*** Opening Input material ***

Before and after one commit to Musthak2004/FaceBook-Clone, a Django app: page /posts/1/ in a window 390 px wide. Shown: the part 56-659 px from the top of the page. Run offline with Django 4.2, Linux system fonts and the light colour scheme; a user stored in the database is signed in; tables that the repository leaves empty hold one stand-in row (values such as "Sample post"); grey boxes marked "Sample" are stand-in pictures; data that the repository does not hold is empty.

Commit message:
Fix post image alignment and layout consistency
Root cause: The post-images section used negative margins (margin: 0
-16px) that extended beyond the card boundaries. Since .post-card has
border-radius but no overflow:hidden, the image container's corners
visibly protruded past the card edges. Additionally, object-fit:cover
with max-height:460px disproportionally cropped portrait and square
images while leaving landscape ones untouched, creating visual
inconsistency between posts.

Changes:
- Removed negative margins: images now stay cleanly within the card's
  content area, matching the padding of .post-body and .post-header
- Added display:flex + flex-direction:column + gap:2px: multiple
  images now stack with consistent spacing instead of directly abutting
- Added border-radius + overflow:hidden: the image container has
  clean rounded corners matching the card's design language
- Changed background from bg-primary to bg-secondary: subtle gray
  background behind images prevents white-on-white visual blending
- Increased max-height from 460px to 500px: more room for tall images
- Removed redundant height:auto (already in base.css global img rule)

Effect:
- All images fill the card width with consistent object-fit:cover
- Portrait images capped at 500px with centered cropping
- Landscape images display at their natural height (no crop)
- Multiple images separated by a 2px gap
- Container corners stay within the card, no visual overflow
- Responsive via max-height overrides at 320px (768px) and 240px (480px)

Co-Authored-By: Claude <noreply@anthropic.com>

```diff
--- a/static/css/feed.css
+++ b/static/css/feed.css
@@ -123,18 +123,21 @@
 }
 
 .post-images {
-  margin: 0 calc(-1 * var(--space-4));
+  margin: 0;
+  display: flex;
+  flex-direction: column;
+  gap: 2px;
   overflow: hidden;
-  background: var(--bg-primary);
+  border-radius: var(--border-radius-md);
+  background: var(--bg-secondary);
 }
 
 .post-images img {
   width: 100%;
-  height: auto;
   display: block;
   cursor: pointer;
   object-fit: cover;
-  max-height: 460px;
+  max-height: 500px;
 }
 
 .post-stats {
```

*** Closing Input material ***
*** Opening Input material ***

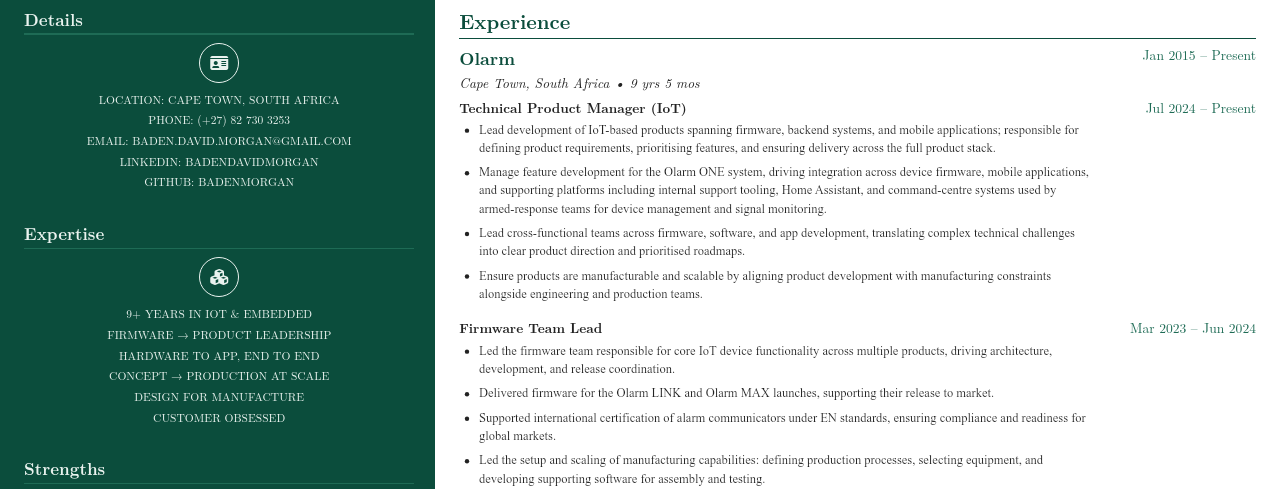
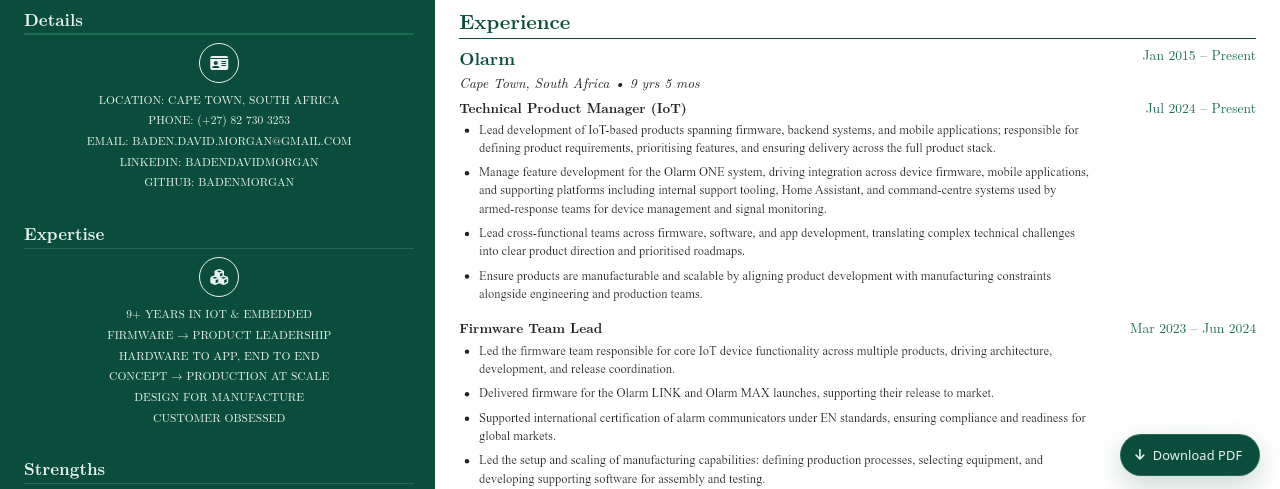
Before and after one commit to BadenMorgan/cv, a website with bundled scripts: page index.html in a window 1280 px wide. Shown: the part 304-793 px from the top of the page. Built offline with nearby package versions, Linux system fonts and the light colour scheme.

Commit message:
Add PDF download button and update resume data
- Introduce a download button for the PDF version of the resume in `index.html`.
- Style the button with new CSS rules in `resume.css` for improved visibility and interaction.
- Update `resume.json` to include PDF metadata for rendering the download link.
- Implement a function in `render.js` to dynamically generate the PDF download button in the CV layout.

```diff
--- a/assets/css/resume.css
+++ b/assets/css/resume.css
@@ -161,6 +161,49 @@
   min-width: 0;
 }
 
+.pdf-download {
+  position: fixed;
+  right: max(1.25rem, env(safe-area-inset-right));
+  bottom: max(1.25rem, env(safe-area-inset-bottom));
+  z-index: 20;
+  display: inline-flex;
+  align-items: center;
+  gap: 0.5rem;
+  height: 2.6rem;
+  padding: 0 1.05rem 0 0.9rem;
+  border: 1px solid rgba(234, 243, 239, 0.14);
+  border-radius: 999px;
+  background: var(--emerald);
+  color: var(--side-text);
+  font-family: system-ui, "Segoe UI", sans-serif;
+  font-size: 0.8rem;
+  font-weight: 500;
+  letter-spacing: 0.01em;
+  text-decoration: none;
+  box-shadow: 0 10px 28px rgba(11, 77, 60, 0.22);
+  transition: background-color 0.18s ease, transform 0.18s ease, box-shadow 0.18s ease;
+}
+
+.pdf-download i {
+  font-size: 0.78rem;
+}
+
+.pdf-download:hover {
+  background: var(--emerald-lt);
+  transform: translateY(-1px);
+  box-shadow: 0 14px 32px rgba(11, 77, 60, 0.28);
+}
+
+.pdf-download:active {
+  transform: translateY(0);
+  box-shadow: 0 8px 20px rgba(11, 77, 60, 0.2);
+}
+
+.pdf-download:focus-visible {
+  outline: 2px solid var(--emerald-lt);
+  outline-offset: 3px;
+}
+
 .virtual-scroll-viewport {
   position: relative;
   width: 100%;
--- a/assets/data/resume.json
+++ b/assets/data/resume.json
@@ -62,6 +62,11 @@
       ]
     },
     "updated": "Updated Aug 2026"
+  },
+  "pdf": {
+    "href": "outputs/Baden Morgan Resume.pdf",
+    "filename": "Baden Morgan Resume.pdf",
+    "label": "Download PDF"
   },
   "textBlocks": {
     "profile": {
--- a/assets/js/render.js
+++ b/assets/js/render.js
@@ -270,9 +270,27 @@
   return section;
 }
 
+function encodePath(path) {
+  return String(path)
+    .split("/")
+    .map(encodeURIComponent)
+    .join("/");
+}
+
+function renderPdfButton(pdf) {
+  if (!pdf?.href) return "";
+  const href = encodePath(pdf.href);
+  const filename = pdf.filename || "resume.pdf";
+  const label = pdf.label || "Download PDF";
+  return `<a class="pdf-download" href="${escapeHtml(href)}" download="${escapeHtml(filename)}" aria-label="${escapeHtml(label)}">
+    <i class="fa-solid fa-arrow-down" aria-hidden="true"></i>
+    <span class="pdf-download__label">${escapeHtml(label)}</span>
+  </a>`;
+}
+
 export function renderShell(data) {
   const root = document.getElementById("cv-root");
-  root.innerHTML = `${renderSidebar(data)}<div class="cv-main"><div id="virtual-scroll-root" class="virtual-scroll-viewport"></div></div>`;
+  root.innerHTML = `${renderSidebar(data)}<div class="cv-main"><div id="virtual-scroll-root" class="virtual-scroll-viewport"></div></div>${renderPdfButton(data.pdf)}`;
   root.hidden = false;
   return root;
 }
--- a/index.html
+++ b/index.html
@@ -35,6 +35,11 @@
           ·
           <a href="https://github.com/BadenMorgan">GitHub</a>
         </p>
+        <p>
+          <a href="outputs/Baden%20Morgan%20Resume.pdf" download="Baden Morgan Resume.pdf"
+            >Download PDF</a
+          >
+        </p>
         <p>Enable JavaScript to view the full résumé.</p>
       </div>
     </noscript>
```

*** Closing Input material ***
*** Opening Input material ***

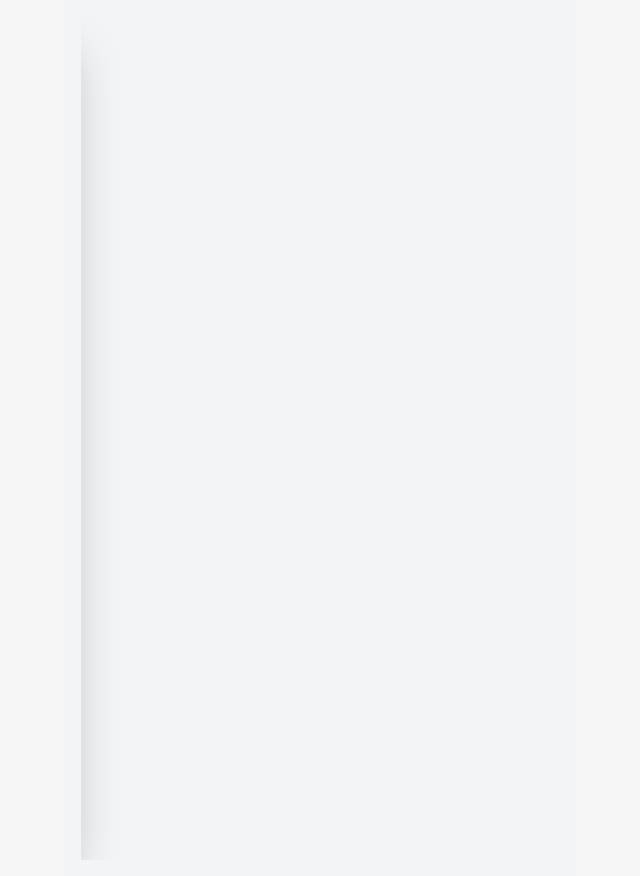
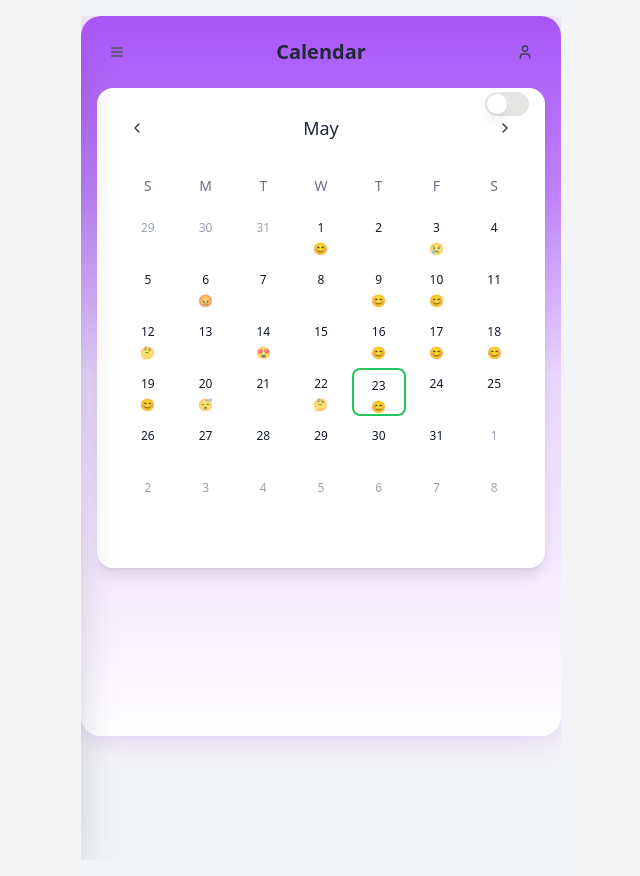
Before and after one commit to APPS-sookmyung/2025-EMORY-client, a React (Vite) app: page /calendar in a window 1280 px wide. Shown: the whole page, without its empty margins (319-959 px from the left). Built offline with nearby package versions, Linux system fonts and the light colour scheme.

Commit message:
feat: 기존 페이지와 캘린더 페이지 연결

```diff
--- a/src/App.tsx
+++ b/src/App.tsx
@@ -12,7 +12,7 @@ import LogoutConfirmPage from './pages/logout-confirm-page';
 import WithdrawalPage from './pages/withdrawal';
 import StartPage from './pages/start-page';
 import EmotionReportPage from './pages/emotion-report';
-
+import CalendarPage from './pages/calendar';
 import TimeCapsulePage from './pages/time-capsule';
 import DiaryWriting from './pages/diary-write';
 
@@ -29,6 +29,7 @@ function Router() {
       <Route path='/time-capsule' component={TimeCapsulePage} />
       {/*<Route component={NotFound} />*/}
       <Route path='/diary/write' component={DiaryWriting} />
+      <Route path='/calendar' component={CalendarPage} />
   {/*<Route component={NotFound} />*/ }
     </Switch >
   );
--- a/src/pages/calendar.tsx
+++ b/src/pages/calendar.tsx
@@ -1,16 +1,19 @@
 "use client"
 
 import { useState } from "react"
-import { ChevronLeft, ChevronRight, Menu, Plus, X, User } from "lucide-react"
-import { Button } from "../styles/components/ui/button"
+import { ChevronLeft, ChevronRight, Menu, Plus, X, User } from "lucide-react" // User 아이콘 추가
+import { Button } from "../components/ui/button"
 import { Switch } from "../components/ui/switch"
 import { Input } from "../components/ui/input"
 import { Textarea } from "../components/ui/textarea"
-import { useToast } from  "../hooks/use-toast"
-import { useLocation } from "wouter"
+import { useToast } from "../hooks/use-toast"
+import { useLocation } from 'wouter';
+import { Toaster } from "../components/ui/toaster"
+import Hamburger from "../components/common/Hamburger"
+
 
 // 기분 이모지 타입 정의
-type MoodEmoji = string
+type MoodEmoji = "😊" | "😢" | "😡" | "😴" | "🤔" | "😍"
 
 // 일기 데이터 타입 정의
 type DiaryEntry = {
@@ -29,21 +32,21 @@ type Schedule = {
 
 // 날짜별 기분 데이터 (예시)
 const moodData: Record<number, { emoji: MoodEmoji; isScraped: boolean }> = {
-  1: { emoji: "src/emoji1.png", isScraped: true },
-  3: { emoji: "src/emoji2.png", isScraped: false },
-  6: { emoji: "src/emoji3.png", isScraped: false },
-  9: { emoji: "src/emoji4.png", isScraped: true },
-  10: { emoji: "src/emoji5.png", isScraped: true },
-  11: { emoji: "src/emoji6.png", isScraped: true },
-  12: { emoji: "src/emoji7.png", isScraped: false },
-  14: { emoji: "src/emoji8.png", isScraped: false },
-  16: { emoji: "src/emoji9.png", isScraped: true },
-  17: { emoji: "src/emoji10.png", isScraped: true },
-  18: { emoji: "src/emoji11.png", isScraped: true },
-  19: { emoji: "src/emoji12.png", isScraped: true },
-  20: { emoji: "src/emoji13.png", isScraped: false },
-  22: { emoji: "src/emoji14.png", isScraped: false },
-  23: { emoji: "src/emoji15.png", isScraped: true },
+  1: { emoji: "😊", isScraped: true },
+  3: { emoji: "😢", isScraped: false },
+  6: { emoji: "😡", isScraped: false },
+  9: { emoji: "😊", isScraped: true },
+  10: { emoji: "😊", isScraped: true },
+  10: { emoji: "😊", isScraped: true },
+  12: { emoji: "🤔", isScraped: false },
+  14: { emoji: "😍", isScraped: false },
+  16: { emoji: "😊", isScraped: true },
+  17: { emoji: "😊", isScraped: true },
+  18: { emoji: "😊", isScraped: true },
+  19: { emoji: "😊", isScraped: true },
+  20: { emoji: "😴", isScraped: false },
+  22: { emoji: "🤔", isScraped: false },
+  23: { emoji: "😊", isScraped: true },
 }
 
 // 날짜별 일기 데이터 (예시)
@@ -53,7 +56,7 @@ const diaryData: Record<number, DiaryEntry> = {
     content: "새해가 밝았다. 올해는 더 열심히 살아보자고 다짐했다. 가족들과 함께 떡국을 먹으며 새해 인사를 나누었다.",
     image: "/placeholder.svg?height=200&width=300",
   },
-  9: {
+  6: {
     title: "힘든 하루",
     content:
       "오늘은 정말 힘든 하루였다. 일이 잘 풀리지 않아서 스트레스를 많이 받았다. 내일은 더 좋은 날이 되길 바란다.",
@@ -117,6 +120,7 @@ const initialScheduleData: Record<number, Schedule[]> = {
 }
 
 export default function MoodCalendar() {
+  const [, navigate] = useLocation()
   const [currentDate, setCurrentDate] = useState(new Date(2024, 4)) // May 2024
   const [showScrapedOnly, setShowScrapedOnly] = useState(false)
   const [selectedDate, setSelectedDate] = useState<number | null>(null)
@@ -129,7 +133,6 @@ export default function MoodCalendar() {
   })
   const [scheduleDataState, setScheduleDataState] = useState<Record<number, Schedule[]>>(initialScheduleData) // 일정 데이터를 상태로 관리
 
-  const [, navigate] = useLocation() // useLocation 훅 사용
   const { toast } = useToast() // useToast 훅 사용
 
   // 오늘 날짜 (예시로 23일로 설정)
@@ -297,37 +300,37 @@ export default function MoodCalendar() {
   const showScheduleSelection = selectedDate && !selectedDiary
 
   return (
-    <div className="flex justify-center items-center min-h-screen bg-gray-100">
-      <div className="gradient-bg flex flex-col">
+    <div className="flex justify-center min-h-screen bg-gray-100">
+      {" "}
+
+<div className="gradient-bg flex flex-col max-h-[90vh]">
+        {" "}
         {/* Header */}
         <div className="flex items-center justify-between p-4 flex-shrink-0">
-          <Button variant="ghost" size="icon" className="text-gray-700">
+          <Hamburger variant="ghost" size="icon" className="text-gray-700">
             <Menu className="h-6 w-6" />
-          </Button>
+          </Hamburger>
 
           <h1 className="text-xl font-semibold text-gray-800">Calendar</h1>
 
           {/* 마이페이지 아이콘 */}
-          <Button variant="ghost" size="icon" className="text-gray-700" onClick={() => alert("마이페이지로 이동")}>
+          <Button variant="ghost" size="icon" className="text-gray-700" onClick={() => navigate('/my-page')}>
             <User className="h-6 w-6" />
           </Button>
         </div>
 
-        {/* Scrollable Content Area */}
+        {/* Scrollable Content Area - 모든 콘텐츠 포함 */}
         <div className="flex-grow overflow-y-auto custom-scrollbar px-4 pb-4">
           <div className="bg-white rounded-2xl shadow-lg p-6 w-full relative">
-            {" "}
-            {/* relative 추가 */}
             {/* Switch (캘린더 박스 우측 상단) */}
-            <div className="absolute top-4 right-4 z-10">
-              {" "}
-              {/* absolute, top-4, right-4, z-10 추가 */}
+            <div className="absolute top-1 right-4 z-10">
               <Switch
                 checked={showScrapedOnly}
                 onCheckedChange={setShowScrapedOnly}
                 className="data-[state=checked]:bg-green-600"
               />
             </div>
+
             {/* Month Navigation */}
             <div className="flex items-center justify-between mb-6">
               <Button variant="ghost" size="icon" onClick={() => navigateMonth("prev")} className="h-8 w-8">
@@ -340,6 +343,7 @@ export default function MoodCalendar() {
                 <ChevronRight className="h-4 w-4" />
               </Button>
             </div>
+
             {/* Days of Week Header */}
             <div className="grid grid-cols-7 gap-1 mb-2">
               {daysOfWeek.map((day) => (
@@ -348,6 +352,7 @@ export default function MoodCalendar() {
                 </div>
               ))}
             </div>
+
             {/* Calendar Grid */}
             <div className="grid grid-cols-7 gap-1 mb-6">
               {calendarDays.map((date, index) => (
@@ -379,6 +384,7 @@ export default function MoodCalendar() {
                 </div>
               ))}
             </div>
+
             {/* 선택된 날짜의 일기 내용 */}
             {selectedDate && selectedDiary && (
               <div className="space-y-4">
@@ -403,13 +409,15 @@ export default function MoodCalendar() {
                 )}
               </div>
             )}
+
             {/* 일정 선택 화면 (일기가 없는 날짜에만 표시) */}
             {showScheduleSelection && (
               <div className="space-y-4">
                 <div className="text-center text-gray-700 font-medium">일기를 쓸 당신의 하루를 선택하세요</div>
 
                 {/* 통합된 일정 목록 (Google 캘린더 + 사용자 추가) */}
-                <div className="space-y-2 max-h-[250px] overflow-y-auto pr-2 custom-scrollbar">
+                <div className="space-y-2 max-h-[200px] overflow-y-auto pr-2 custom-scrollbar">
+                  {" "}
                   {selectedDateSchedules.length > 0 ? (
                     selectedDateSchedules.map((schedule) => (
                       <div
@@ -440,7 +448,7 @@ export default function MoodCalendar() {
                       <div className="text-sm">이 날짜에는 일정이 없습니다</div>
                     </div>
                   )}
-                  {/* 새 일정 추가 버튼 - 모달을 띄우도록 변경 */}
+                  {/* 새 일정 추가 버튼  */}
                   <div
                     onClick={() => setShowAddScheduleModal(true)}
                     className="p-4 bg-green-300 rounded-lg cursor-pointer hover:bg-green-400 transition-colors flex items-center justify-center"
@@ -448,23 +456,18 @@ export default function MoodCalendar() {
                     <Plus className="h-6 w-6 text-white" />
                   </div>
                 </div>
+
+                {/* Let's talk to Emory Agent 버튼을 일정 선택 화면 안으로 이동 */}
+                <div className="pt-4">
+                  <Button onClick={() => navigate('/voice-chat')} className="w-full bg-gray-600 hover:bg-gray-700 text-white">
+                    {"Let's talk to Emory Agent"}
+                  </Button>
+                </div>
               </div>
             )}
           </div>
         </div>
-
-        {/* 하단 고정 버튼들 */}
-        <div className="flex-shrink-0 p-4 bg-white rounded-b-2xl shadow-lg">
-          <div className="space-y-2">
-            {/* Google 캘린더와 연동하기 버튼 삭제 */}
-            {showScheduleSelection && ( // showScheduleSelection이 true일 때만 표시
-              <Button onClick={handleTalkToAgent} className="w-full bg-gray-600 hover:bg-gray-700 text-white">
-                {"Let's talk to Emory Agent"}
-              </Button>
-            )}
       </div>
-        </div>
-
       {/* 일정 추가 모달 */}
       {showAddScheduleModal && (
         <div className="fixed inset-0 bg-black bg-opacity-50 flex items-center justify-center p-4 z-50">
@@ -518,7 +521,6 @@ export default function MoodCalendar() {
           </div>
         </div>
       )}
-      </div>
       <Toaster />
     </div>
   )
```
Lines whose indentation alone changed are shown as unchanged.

*** Closing Input material ***

## What this task involves
Using the records above, count every line that includes the word "export", and state the number only.

## Problem solution
11